ENTRIES SHOWN START
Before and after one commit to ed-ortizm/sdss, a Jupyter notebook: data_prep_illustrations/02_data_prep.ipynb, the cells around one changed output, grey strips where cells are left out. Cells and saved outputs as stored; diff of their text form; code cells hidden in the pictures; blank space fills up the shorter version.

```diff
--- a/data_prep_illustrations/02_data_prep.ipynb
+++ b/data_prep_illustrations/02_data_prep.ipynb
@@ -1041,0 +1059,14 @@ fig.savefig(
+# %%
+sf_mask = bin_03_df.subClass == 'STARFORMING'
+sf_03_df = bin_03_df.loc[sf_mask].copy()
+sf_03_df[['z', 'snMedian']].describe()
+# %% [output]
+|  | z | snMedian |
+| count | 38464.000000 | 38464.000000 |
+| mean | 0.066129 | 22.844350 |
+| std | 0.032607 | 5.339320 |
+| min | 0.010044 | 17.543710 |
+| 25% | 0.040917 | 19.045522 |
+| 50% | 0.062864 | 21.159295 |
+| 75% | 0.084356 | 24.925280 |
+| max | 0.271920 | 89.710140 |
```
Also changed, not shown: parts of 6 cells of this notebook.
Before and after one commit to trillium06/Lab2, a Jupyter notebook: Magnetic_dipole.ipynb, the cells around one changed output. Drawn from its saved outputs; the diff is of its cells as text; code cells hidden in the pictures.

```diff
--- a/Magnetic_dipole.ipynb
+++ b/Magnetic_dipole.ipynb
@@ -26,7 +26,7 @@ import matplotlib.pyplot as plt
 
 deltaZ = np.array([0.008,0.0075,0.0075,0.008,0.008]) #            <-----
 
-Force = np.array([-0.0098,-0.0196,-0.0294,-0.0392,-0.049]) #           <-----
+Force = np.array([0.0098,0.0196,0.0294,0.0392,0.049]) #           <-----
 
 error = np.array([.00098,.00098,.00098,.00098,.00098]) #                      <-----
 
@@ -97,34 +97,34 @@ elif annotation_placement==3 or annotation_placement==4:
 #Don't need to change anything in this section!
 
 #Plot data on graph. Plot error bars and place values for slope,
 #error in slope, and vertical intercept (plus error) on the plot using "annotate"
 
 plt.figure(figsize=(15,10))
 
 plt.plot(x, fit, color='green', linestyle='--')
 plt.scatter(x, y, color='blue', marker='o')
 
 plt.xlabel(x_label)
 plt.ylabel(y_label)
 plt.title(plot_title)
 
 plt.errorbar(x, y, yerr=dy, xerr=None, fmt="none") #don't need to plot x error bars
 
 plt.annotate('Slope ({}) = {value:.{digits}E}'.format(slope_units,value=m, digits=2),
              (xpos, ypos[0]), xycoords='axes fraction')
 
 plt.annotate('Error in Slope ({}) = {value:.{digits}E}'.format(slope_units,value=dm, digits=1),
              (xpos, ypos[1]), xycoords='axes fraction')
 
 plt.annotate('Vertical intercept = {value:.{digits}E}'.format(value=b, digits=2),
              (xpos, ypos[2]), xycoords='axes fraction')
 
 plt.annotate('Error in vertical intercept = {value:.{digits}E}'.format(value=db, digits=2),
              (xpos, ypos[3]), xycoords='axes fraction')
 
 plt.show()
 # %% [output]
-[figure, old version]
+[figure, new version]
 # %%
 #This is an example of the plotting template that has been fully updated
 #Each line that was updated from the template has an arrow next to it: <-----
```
ENTRIES SHOWN END
Each line in the data that holds the string "intercept" needs to be copied.

■ RESPONSE TO THE EXERCISE ■
 #error in slope, and vertical intercept (plus error) on the plot using "annotate"
 plt.annotate('Vertical intercept = {value:.{digits}E}'.format(value=b, digits=2),
 plt.annotate('Error in vertical intercept = {value:.{digits}E}'.format(value=db, digits=2),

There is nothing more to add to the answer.